In the material below, find each line that contains the word "extends" and copy it.
# # #
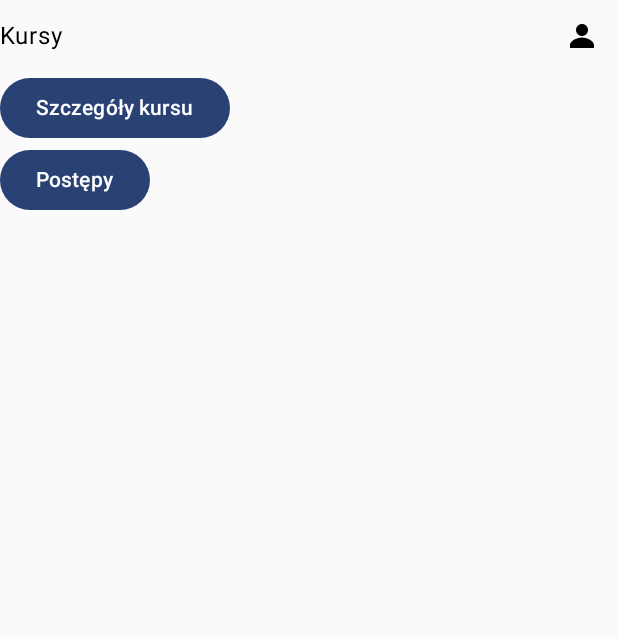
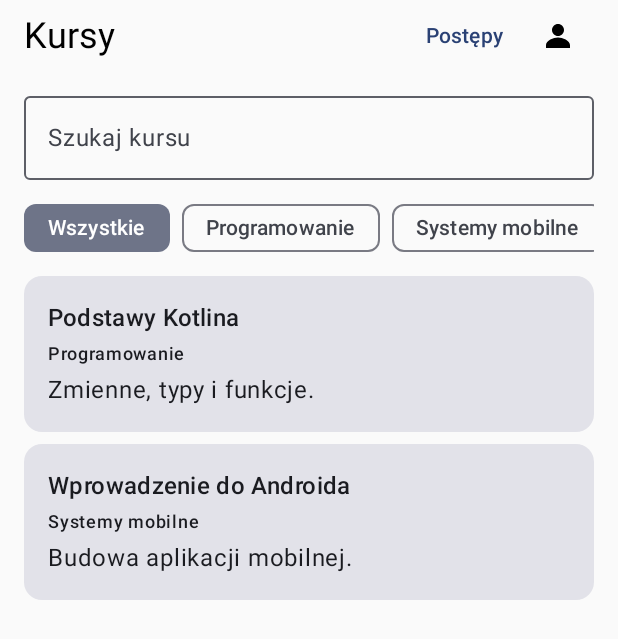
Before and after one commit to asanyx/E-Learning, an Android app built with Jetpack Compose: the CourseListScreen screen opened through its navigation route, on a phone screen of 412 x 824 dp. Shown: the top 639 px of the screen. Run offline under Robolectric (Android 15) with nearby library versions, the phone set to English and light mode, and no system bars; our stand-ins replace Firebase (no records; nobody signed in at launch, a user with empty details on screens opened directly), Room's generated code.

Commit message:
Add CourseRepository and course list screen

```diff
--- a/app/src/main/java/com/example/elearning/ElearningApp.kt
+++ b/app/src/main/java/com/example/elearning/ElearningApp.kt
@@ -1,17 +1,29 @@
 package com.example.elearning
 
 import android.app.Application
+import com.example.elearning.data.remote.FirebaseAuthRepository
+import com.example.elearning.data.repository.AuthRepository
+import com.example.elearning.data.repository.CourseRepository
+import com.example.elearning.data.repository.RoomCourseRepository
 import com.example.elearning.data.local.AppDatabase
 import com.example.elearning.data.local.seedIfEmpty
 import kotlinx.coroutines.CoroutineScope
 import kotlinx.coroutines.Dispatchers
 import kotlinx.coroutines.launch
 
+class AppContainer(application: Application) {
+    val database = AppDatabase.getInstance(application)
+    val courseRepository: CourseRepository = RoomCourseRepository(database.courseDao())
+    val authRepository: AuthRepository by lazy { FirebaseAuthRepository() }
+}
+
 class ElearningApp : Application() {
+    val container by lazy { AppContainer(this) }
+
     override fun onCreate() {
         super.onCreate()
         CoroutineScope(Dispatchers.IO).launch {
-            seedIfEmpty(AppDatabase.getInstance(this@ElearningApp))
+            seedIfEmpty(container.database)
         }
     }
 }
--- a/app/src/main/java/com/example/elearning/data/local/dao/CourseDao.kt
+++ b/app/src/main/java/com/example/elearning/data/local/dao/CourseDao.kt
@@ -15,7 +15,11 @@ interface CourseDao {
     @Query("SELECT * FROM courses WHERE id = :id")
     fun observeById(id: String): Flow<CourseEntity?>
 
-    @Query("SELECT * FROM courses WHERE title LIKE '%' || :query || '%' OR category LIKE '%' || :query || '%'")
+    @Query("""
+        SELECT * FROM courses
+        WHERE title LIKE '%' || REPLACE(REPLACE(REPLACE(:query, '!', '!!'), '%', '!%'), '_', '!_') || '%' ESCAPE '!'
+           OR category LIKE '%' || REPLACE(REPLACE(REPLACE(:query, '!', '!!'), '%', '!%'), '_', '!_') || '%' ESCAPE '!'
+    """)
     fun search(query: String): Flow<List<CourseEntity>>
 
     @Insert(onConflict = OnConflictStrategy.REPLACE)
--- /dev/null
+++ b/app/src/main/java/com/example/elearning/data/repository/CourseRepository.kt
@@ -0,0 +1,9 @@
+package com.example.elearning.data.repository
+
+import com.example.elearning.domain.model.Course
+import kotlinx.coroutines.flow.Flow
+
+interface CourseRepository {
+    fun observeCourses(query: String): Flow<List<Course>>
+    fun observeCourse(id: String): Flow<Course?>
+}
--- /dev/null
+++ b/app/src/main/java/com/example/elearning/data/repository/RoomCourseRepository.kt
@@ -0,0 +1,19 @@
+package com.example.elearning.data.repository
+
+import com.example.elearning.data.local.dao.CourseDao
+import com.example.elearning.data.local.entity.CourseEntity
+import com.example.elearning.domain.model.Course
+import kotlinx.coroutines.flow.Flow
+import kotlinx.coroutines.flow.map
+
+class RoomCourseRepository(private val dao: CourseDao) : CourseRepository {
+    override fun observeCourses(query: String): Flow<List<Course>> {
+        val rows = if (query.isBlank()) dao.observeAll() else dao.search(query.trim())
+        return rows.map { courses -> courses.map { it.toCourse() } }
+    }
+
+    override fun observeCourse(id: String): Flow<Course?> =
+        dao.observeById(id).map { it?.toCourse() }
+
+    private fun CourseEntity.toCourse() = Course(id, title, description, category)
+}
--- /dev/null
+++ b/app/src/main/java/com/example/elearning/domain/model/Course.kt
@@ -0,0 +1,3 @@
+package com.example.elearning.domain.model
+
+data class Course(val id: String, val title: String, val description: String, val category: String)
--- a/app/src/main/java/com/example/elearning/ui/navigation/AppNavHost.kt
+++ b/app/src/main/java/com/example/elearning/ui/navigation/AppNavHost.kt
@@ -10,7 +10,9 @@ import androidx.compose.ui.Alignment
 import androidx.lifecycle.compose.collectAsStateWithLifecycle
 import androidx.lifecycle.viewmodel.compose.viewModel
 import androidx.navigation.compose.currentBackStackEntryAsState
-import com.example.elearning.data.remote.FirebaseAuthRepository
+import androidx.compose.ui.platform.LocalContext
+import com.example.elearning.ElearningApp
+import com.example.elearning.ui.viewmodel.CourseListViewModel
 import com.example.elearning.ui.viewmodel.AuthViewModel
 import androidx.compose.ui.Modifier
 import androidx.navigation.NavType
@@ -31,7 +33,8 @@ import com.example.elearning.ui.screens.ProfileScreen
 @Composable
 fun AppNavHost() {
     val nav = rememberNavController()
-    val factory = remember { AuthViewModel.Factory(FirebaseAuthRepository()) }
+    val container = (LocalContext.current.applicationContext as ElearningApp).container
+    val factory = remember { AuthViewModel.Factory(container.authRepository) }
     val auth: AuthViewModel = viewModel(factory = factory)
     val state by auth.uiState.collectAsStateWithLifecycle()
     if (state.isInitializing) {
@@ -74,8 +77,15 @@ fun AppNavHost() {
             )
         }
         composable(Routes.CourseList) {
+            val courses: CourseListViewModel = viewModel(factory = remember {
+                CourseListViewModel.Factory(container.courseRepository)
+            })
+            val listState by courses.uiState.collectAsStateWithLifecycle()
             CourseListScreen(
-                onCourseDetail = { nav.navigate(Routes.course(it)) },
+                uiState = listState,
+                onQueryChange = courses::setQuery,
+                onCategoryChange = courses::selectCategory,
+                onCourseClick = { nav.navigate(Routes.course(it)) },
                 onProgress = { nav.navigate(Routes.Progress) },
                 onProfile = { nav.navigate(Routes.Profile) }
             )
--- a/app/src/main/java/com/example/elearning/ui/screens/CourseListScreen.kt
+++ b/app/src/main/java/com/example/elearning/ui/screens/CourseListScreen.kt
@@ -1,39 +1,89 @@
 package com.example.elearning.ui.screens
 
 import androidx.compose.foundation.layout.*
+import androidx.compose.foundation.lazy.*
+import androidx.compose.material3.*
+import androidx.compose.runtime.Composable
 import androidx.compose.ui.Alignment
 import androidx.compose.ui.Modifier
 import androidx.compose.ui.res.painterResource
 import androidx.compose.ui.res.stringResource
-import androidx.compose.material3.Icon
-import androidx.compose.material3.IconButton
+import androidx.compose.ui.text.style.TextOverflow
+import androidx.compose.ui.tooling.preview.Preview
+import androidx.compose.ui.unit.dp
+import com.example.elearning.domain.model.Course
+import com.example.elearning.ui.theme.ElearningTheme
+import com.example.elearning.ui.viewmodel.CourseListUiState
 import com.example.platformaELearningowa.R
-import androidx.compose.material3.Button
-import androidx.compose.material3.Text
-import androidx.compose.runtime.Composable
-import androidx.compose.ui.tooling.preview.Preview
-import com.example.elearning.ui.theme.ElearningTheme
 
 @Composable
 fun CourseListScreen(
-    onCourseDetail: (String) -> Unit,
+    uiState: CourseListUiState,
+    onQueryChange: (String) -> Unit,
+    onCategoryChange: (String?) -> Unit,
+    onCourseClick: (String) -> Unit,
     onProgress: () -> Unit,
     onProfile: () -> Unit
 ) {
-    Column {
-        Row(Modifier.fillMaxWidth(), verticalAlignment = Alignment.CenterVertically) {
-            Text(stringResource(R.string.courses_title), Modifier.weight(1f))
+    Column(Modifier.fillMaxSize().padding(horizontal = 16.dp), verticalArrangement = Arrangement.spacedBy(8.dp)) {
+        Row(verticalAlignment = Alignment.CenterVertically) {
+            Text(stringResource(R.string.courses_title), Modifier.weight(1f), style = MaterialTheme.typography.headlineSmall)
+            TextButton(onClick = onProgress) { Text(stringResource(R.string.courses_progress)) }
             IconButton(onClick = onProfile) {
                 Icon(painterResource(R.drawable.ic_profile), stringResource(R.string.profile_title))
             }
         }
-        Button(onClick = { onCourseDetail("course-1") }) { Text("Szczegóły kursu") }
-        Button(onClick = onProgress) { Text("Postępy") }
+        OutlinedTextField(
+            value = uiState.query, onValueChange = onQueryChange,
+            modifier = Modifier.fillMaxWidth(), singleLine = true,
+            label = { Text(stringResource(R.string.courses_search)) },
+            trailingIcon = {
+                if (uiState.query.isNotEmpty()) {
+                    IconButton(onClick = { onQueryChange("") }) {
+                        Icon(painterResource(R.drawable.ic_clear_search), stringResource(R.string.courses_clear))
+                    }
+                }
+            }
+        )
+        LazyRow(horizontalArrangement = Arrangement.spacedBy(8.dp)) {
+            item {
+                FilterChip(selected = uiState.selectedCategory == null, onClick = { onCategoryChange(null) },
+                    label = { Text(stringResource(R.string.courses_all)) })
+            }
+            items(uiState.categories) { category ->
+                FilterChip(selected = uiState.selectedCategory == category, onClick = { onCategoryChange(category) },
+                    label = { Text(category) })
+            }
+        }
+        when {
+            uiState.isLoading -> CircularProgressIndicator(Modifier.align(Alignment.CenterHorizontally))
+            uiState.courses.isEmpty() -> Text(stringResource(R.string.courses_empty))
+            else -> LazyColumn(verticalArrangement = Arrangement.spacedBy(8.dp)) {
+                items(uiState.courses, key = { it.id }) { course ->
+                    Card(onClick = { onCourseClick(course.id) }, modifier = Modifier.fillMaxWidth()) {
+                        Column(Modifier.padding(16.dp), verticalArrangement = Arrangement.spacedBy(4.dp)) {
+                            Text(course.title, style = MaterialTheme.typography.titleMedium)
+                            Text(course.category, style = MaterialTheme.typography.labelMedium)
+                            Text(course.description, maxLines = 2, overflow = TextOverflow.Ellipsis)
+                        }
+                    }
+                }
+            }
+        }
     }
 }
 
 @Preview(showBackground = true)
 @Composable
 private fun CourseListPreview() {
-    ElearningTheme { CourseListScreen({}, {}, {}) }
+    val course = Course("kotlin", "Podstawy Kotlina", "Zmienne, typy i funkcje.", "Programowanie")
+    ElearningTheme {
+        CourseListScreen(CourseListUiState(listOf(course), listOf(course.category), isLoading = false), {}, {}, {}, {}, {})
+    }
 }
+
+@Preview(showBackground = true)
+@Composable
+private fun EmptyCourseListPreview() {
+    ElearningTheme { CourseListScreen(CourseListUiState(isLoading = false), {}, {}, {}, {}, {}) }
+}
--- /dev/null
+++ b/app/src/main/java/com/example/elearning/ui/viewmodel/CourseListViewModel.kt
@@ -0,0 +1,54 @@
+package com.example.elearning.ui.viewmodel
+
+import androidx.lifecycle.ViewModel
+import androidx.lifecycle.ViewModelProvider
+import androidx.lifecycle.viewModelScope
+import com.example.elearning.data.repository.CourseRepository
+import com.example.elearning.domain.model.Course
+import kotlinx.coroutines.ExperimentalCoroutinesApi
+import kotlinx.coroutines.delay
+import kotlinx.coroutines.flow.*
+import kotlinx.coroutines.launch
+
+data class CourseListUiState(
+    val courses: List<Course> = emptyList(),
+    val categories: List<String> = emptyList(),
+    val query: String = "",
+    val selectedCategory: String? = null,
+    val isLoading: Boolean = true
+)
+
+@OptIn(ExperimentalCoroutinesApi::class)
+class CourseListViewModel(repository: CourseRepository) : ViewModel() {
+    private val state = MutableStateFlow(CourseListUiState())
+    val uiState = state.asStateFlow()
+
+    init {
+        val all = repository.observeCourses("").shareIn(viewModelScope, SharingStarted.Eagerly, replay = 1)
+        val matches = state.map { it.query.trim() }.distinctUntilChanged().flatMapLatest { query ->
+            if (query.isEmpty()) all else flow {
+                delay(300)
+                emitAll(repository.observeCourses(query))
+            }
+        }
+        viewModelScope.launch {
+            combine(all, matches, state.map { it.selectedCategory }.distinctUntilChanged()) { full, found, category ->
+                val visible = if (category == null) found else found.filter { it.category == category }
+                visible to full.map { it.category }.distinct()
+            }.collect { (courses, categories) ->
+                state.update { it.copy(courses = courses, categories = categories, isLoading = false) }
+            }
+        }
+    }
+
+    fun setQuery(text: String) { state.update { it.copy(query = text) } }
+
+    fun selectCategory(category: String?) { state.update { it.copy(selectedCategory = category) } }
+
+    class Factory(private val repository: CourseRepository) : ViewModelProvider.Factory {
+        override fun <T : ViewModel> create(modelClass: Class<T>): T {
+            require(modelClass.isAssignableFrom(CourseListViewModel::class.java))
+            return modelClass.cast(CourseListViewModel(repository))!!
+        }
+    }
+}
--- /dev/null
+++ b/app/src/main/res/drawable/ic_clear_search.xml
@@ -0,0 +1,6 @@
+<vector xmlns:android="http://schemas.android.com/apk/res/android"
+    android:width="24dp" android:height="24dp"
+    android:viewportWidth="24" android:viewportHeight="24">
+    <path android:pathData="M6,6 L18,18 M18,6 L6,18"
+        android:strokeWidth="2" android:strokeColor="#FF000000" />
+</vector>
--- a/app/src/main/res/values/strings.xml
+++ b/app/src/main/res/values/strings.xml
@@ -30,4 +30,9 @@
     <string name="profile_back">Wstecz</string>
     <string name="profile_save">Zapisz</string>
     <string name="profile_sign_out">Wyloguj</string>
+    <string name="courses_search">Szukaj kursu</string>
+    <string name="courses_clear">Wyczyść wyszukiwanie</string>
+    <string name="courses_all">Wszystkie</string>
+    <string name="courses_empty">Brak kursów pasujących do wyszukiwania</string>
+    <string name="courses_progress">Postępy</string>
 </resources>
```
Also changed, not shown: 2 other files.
# # #
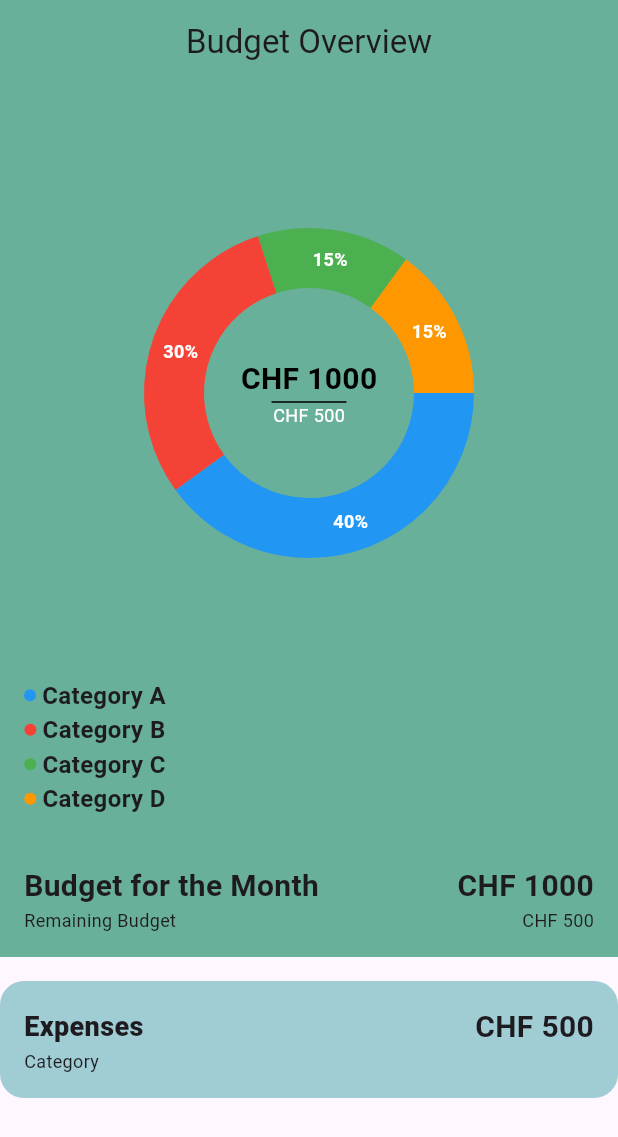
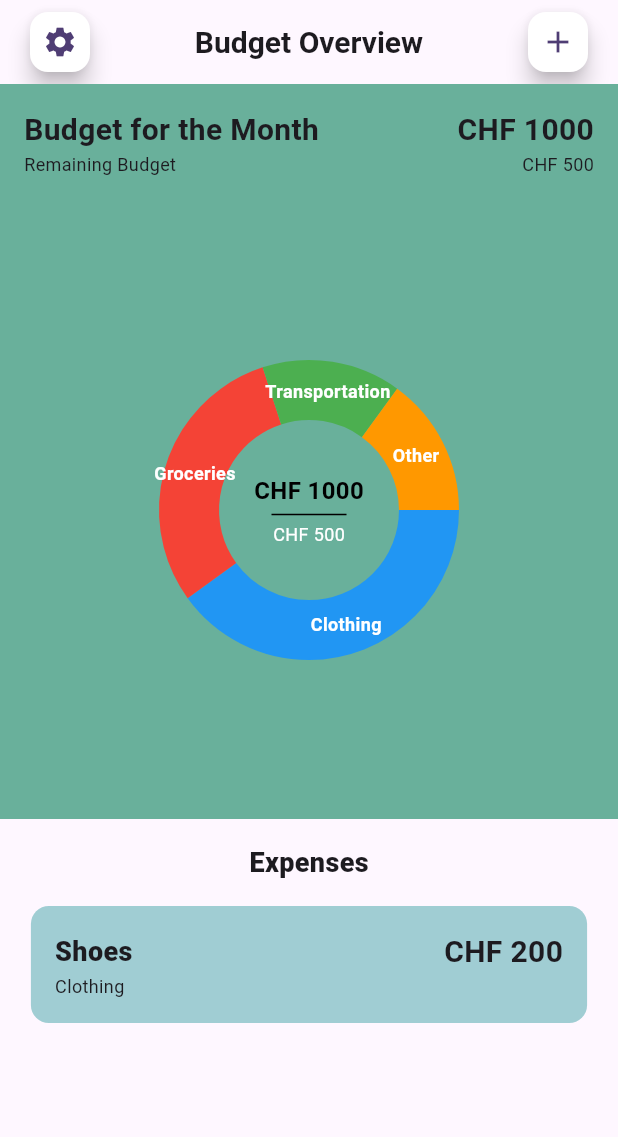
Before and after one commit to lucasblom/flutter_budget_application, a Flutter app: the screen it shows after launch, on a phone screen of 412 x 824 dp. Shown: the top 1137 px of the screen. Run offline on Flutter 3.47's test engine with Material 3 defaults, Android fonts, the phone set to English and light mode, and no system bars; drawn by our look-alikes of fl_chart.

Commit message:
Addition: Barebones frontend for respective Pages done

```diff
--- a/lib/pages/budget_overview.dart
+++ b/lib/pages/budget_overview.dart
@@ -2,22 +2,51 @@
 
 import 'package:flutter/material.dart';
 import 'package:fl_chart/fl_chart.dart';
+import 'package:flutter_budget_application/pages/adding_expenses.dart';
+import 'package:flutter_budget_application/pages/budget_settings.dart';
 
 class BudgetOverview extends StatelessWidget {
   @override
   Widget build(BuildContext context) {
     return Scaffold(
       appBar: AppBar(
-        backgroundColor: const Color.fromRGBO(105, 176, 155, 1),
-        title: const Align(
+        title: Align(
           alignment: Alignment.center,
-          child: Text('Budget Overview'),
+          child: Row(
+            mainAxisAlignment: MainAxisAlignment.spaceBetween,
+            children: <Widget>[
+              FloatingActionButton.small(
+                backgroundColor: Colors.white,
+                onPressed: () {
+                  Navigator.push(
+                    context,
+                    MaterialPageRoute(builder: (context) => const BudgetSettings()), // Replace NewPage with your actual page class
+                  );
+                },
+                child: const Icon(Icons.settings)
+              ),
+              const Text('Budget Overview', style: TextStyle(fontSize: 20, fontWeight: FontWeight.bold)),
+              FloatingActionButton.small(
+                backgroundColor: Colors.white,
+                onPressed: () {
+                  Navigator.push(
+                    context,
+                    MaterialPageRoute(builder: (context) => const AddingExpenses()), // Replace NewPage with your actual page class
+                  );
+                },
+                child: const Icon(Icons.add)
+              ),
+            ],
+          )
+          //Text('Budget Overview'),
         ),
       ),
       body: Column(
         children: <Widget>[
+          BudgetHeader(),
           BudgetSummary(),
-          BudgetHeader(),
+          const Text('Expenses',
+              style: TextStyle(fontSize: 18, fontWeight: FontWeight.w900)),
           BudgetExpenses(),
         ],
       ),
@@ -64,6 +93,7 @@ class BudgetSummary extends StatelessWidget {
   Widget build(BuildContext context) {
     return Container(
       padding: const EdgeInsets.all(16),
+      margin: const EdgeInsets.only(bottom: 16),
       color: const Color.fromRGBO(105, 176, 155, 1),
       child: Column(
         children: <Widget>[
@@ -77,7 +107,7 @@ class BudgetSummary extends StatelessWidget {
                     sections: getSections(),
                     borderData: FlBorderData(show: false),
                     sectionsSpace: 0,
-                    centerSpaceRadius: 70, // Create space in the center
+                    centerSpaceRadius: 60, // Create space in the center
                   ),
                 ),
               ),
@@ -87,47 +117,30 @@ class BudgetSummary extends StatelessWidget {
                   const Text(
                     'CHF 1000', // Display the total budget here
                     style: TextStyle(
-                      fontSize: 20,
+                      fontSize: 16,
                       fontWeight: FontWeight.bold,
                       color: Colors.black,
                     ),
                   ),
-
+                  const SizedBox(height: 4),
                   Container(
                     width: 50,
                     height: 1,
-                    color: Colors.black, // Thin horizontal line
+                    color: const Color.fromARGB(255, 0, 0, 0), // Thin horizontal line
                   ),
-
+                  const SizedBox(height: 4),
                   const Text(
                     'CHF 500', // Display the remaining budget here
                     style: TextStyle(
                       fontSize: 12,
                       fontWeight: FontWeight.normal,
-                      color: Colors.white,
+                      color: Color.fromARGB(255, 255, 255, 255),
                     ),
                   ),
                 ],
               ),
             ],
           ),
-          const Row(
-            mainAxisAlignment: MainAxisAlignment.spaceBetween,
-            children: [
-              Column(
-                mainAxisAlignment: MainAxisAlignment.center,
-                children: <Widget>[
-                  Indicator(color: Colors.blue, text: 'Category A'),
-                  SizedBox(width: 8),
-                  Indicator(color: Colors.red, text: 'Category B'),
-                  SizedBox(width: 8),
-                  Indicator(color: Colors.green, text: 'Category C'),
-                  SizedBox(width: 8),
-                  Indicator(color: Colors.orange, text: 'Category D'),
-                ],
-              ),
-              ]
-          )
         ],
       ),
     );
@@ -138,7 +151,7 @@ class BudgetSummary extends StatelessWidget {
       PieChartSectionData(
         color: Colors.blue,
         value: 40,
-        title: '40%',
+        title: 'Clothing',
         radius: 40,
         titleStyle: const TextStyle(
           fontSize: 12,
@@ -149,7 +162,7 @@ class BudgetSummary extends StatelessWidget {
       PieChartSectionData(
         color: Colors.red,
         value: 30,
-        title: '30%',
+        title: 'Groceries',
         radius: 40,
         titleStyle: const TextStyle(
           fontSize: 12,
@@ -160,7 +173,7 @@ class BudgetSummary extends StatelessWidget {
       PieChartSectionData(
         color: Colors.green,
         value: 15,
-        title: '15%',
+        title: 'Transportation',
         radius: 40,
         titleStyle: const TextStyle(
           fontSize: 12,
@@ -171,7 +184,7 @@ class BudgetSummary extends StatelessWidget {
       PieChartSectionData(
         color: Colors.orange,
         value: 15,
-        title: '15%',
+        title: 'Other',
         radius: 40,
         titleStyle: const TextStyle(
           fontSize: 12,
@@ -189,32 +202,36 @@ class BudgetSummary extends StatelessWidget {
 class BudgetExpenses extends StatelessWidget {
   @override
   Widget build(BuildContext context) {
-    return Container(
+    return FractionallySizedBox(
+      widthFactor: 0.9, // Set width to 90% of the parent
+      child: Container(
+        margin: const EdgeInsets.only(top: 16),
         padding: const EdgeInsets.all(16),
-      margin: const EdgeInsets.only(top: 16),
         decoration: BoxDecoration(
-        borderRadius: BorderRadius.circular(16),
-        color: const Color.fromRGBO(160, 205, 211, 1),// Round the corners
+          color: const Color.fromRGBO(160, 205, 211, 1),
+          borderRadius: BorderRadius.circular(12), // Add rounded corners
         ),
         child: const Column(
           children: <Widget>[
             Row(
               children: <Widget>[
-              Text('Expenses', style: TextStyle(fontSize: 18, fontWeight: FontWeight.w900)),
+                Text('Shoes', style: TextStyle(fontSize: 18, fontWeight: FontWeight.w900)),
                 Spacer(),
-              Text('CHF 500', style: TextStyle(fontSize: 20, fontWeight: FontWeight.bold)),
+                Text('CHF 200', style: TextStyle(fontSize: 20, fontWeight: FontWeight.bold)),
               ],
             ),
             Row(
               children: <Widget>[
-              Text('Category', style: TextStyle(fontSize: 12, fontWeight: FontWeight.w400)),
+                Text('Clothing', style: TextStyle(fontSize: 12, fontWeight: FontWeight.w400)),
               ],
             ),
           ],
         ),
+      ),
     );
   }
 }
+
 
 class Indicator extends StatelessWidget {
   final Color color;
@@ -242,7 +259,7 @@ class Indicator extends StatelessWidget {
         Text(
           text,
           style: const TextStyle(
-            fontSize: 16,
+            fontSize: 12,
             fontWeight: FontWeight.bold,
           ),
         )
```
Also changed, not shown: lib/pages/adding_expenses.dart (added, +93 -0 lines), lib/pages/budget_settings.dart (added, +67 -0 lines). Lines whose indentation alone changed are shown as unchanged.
# # #
### Output below:
 class BudgetOverview extends StatelessWidget {
@@ -64,6 +93,7 @@ class BudgetSummary extends StatelessWidget {
@@ -77,7 +107,7 @@ class BudgetSummary extends StatelessWidget {
@@ -87,47 +117,30 @@ class BudgetSummary extends StatelessWidget {
@@ -138,7 +151,7 @@ class BudgetSummary extends StatelessWidget {
@@ -149,7 +162,7 @@ class BudgetSummary extends StatelessWidget {
@@ -160,7 +173,7 @@ class BudgetSummary extends StatelessWidget {
@@ -171,7 +184,7 @@ class BudgetSummary extends StatelessWidget {
@@ -189,32 +202,36 @@ class BudgetSummary extends StatelessWidget {
 class BudgetExpenses extends StatelessWidget {
 class Indicator extends StatelessWidget {
@@ -242,7 +259,7 @@ class Indicator extends StatelessWidget {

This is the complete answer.